The original site used a 3 column (broken) grid layout which, like most magazine sites, tried to pack as much content as possible into the available real estate. The lack of negative space created no focus areas and so you really only ended up focusing on the main story, which took up about 480px of web space. The two sidebars where lost in an orgy of cramped visual noise.

sports-illustrated-south-africa-original

The site in general was very text heavy and I thought that SI, being a very visual brand, could benefit from more real estate dedicated to the photography.

Early Build

One of the first reviewed builds for the index page.

Si-Build-early

The Grid

I don’t like two sidebars. I think it’s to0 distracting from the main content and it just doesn’t strike me as being semantic. I mean which sidebar is more important? The larger aside which contains all the promoted content like the ads, or the secondary content bar which contains other features of the site like popular and recent posts. Why not just combine them into one which will divide the content into logical primary (main) and secondary (aside) sections.

Being a commercial site they have a tendency to use 300×250 and 300×600 ad blocks so I was stuck with a 300px wide sidebar come hell or high water. That left me with about 680px  for content -30px for my gutter (I like big gutters).

The concept of making the site more image-based by adding one featured image block which extended across the whole main content area without any truncated copy went down well. It’s really refreshing to see a new hi-resolution photograph everyday, click on it, read the story behind it.

I put 3 category blocks below the featured image which held the content for their primary/popular categories. The SA site doesn’t have as many writers as it’s US counterpart so 3 was sufficient. Of course this can be extended in the future should they want to hire more writers.

The color palette
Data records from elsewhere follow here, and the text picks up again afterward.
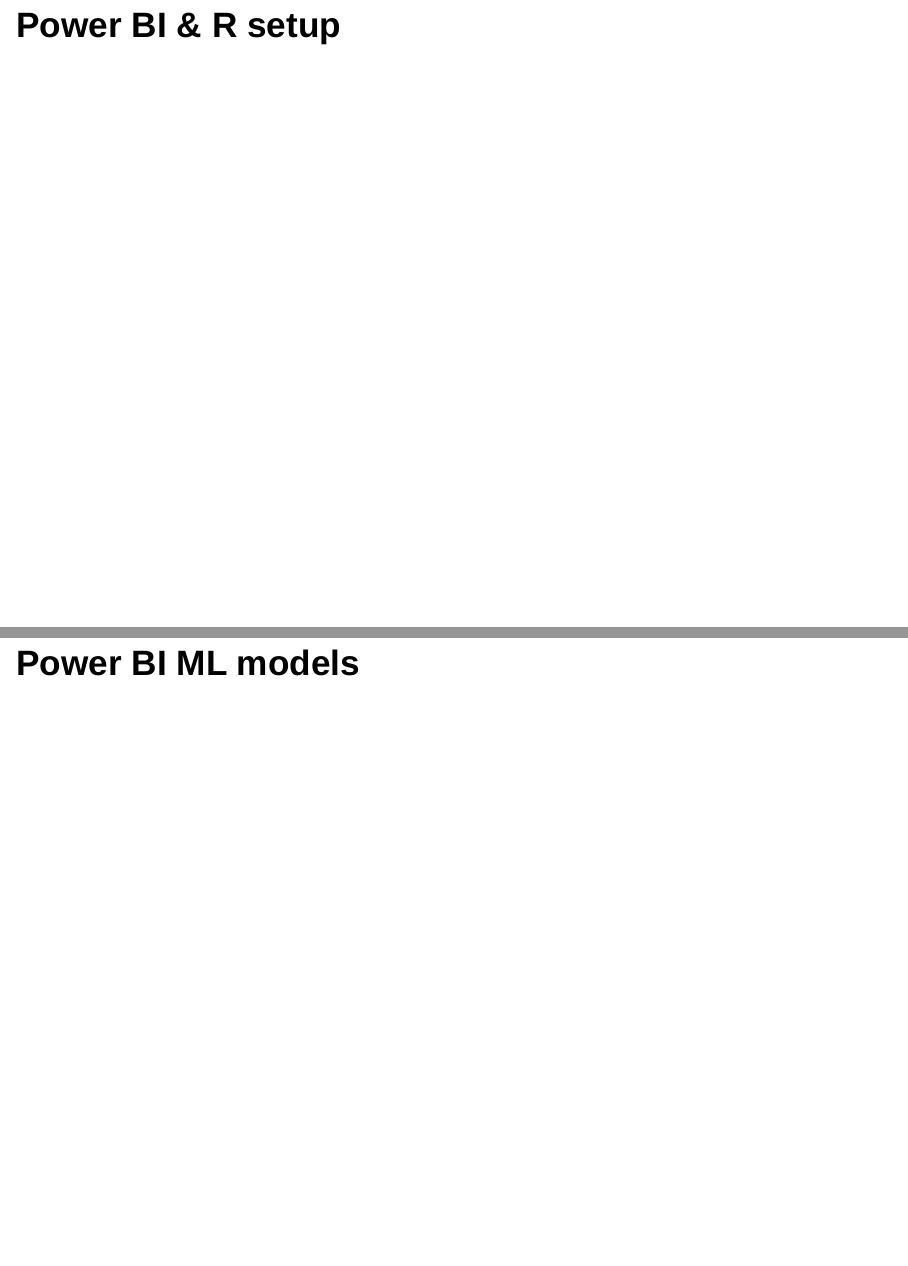
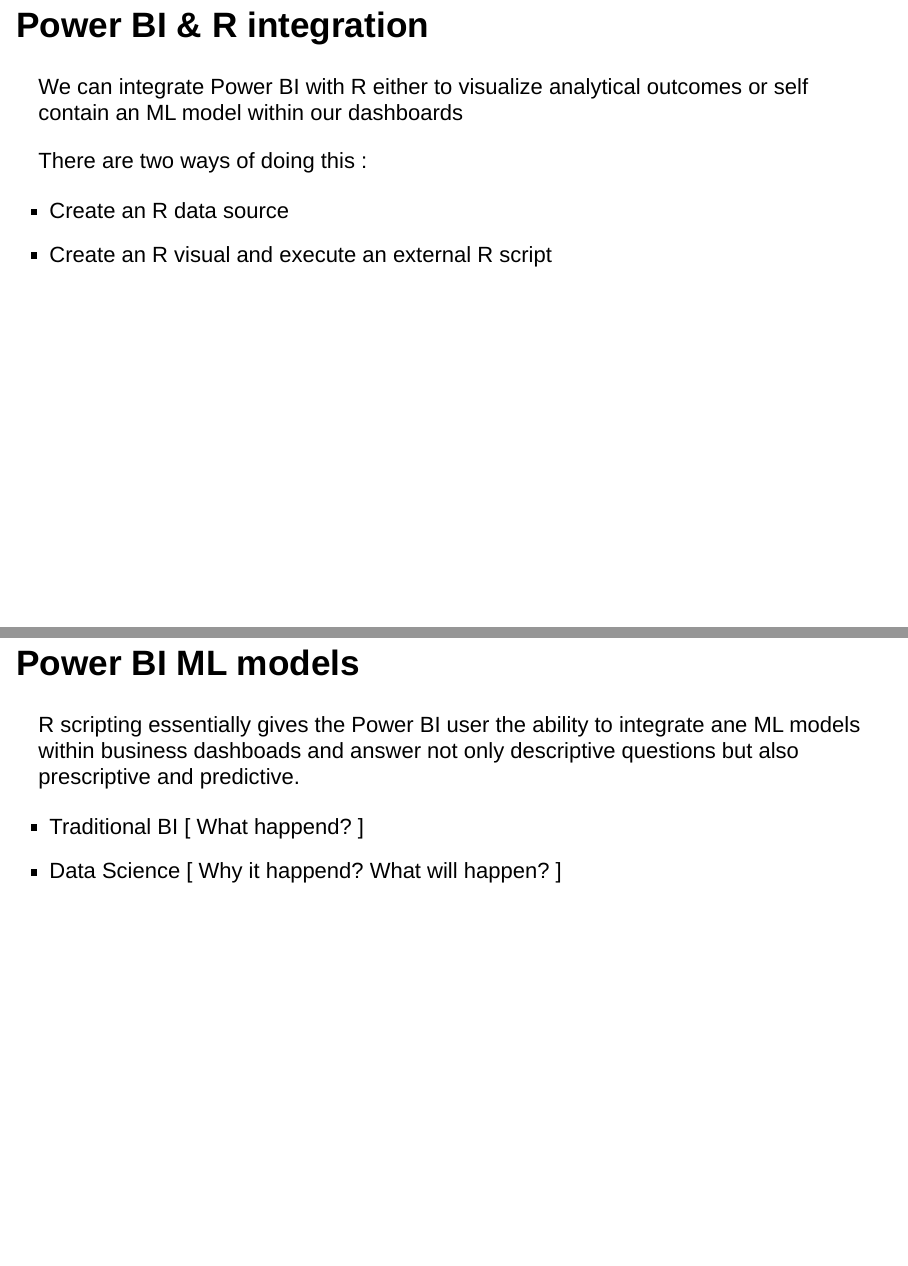
Before and after one commit to aefremis/ML_EU, an R Markdown document (MicrosoftML_Prs.Rmd): pages 3 and 4 of 11, joined at a grey line. Rendered offline with R 4.5, knitr and Pandoc, with nearby package versions; drawn as Slidy slides in place of the format the file asks for.

Commit message:
pbi completion

```diff
--- a/MicrosoftML_Prs.Rmd
+++ b/MicrosoftML_Prs.Rmd
@@ -4,13 +4,26 @@
 output:
   revealjs::revealjs_presentation:
     theme: night
+    center: false
 ---
 
 # BI tools and ML integration
 
-## Power BI & R setup
+## Power BI & R integration
+
+We can integrate Power BI with R either to visualize analytical outcomes or self contain an ML model within our dashboards
+
+There are two ways of doing this :
+
+- Create an R data source
+- Create an R visual and execute an external R script
 
 ## Power BI ML models
+
+R scripting essentially gives the Power BI user the ability to integrate ane ML models within business dashboads and answer not only descriptive questions but also prescriptive and predictive.
+
+- Traditional BI [ What happend? ]
+- Data Science  [ Why it happend? What will happen? ]
 
 # Azure ML Studio
 
```
Also changed, not shown: PowerBI.R (+2 -9 lines), 1 other file.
I used a combination of light marble grey, dark slate grey and the official SI Red. I always try to keep colors to a bare minimum. You really only want one accent color. I’m very happy with the way this color palette works on the final site. The light marble grey provides a sense of open space in the background, the heavier slate grey grounds areas of the site like the header and footer and the SI red accents active or “clickable” areas beautifully.

The banner ad

Oh 728×90 leaderboard ad, though art the bane of my existence.

Yeah so everyone wants a 728×90 ad at the top of their site. It’s high valued real estate and can bring a lot of money into the site on a month-month basis. I can ‘t stand them because of their width. 728px is the most awkward width in the world to work with because it doesn’t fit into any grid under the sun. And of course it’s completely incompatible with mobile devices even if you use the img{max-width:100%} trick because when scaled proportionality to 360px wide, the leaderboard is 45px high which makes it unreadable.

I’ve found that they’re only two options here. Either squash the banner ad in next to the logo or make an entirely new section above the header devoted just to advertising. I went for the latter in this case.

Firstly putting two elements next to each other creates an obvious visual comparison. Because the SI logo was about half the width of the leaderboard banner, it gave the banner more visual weight which, thinking about it hierarchically, denotes that the brand in the ad banner is more important than the SI brand. That’s a no-no.

Secondly I felt that putting the banner above the header creates an obviously disconnect with the rest of the site. “That’s advertising. Ok get on with the rest of the site now.”

Thirdly it’s much easier to work with in regards to responsive design.

Of course it’s not all roses. Adding a leaderboard above the header pushes your fold down which is not a plus, but in this case it was the lesser of two evils thanks to a relatively  short header.

 

After Further Review

After a few weeks of reviews and Re-reviews the layout was changed slightly. The Latest posts section was moved underneath the content area to create a main content/sidebar balance and a quote widget was added into the header to better balance out the logo with the ad above it.

I’ve grown fond of the quote widget. I think it adds a nice organic touch to an otherwise fairly static and inorganic header.

Si-Build-final

 

The final sports illustrated website

At the end of design I had a total of 10 templates for the various sections of the site. Some of them haven’t been implemented at the time of writing like my Subscription page designs. Overall though I’m very happy with how the final site turned out. It can be viewed at www.sportsillustrated.co.za

The site was developed by Lightspeed.